Christmas, Faith, and the Weird Stuff
So, time for another blog…it seems like I wait until my mental cup is overflowing and then get it out in a single cleansing purge…but so here goes nothing.
Someone on my Facebook today mentioned that she asked a little boy if he was ready for Christmas and he said he hadn’t told Santa but it was okay because he would know what he wanted anyway. She seemed kind of bothered that this little boy apparently decided Santa was omniscient, but she has no problem believing in God.
Here are my thoughts, which granted are the thoughts of an agnostic deist so they certainly won’t be Christian. Christmas is about so much more than Jesus Christ. If that was all it was about why would a non-Christian celebrate it? Just to give gifts or put themselves in debt? No. It has become a secular holiday as well, and represents family coming together and spending quality time. It represents a renewal of the bonds of love and friendship that hold people together. Now to Christians obviously it means something more. But Santa does not represent some BIG EVIL degradation of Christmas, and this is why.
Santa (as well as all those other silly things kids believe in like the Easter Bunny) teaches kids how to have faith. If you sit your child down and tell him or her “It’s silly to believe in Santa, can you prove he exists?” how can you expect them to believe in a God who they cannot prove the existence of? Kids believe in the magic of the world because they want to. They have an undying faith that the world is good, amazing, and magical. Yes, we live in a world of harsh realities and hard truths, but that just makes that magic period of childhood so much more important. The concept of God is something full grown adults struggle with, and we have to learn how to have faith before we can truly attain it.
Because I’m going to tell it straight out: A man who delivers elven crafted toys around the world in a single night, riding a sleigh with flying reindeer that must fly faster than the speed of light, who also lives at the North Pole, is much easier to believe than the concept of an omnipotent being that exists outside time and space and created us all.
And now for something completely different.
Well two things really.
The first is another Facebook post from one of my friends about how when she was a kid she always figured she would be normal when she grew up. This got me to thinking…I was the same way. When I was a child, I didn’t relate well to others. It seemed like I was about three steps ahead of most of the people around me which was probably a result of my mother not putting me in gifted classes in kindergarten, for which I am grateful for the social skills I did develop. I am, and always have been an introvert. As a general rule, I don’t talk to strangers, and sometimes I don’t even talk to people I know when I seem them in every day settings. The friends I have made are more like family to me, brothers and sisters who chose each other…which is also an oddity of my life and something else that sets me apart. There are a laundry list of things I could natter on about, but you get the point…I am FAR from “normal”.
But I have to ask you this…who really wants to be?

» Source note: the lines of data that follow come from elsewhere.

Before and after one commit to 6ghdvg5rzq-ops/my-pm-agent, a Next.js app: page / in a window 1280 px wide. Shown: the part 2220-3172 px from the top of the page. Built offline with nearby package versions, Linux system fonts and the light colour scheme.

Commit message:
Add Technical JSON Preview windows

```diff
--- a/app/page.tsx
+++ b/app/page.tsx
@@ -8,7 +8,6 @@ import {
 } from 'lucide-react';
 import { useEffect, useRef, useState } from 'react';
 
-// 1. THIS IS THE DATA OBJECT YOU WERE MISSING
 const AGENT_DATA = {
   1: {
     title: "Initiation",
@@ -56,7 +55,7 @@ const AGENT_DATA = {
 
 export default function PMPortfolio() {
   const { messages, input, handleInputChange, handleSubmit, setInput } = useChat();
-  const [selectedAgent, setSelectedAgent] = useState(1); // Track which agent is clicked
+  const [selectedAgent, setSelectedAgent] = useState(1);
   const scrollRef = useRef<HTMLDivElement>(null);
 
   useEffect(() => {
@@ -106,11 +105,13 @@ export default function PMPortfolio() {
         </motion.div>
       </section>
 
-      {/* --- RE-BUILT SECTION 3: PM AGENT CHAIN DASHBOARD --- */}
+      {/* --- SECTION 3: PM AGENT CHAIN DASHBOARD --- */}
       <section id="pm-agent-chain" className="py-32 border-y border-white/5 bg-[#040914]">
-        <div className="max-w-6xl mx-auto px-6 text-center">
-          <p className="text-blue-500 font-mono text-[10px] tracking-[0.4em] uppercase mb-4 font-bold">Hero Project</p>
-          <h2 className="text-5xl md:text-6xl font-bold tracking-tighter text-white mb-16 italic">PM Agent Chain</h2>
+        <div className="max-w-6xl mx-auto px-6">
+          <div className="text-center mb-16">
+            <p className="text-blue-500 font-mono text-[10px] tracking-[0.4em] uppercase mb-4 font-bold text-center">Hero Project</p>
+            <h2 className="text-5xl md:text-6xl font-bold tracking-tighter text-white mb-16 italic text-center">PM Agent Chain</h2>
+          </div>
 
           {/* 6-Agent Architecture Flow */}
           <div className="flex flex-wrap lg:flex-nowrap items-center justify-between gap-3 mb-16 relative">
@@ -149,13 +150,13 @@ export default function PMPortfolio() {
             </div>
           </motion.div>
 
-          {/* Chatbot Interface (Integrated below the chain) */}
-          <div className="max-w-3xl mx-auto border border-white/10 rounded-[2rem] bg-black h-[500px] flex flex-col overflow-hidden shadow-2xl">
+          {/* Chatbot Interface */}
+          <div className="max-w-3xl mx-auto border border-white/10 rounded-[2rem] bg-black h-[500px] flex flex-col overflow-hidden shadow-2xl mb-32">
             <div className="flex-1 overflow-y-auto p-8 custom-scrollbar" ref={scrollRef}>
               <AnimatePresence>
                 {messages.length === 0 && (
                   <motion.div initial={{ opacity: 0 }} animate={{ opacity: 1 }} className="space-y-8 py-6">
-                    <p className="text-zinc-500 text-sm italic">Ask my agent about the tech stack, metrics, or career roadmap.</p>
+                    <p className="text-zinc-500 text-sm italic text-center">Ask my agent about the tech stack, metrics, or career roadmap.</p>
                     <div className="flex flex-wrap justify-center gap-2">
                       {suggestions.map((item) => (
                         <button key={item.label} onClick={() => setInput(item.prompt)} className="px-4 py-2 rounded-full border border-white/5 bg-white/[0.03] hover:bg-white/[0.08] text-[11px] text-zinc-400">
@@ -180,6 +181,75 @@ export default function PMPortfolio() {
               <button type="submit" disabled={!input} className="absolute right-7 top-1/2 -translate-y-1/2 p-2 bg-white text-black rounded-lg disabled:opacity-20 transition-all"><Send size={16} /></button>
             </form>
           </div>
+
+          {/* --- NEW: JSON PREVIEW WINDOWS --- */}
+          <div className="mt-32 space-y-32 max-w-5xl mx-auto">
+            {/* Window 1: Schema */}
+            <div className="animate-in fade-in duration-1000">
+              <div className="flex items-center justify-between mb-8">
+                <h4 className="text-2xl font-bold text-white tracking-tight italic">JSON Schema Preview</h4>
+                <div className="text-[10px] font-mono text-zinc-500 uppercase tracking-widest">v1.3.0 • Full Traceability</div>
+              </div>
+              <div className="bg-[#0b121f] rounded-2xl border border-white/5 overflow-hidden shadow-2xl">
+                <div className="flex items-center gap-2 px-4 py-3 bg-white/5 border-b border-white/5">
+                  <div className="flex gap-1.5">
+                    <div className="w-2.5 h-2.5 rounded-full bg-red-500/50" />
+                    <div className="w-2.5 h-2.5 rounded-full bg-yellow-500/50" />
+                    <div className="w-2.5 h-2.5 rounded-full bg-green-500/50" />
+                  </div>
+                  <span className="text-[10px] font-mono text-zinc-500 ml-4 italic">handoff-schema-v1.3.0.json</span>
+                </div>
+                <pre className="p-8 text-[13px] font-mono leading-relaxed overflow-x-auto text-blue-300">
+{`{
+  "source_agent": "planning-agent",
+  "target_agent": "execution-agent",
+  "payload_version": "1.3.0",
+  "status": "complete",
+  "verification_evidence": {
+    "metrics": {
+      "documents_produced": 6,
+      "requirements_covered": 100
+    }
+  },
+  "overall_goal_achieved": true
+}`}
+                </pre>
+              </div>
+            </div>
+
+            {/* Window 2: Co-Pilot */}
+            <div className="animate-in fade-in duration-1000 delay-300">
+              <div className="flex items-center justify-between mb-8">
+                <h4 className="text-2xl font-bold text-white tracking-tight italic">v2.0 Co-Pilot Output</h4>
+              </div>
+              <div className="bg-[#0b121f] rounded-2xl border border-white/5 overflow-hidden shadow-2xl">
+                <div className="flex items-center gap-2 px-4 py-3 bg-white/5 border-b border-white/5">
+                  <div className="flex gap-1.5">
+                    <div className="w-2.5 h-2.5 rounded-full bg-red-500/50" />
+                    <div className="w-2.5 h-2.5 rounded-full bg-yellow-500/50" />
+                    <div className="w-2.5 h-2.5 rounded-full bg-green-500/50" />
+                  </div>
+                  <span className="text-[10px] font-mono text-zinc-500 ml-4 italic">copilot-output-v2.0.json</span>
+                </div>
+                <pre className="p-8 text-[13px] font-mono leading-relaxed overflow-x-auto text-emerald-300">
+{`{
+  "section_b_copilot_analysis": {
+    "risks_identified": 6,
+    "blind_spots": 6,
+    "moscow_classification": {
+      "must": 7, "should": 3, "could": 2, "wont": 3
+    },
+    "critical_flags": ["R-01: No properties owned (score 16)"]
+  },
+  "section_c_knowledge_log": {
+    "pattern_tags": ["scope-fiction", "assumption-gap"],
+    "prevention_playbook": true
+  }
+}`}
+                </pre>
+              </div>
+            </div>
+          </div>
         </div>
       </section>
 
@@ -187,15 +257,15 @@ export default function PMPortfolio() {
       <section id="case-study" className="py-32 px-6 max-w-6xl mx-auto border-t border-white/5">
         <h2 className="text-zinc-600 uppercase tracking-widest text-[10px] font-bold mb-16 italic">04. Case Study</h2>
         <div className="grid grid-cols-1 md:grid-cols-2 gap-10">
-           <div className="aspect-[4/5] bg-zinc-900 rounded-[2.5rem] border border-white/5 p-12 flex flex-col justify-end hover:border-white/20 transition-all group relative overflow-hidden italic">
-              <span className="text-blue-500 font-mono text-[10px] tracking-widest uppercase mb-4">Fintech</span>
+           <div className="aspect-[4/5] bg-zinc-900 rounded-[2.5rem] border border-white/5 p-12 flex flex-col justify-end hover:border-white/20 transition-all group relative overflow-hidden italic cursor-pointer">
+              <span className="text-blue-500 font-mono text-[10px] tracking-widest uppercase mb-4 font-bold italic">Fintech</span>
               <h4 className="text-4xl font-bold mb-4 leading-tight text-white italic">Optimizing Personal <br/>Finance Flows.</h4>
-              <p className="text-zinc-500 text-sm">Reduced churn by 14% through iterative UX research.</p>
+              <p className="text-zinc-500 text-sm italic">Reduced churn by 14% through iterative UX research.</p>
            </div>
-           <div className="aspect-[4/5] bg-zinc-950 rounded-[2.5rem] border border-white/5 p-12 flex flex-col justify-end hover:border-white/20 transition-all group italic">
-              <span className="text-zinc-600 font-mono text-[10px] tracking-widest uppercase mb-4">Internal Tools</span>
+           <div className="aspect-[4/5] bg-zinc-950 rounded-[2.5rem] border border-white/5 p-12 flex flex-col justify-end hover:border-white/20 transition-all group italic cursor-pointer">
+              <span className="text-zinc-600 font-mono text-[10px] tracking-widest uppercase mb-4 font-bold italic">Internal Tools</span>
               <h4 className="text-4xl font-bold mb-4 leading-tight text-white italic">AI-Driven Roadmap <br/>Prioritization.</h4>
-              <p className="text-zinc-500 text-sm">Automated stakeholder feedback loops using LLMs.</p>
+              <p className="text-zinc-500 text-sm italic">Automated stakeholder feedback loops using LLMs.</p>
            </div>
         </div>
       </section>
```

Most people do, but not because they are unhappy with themselves or their weirdness. It’s more like they don’t want to be the ugly duckling, or the black sheep. But what we’ve got to realize is there aren’t any pretty ducks, or white sheep. Everyone who is so called “normal” is just hiding their weirdness. They aren’t as open or comfortable about it, or it’s not something that comes up in every day conversation.
In this scenario, “normal” is cake.
And as we know…the cake is always a lie!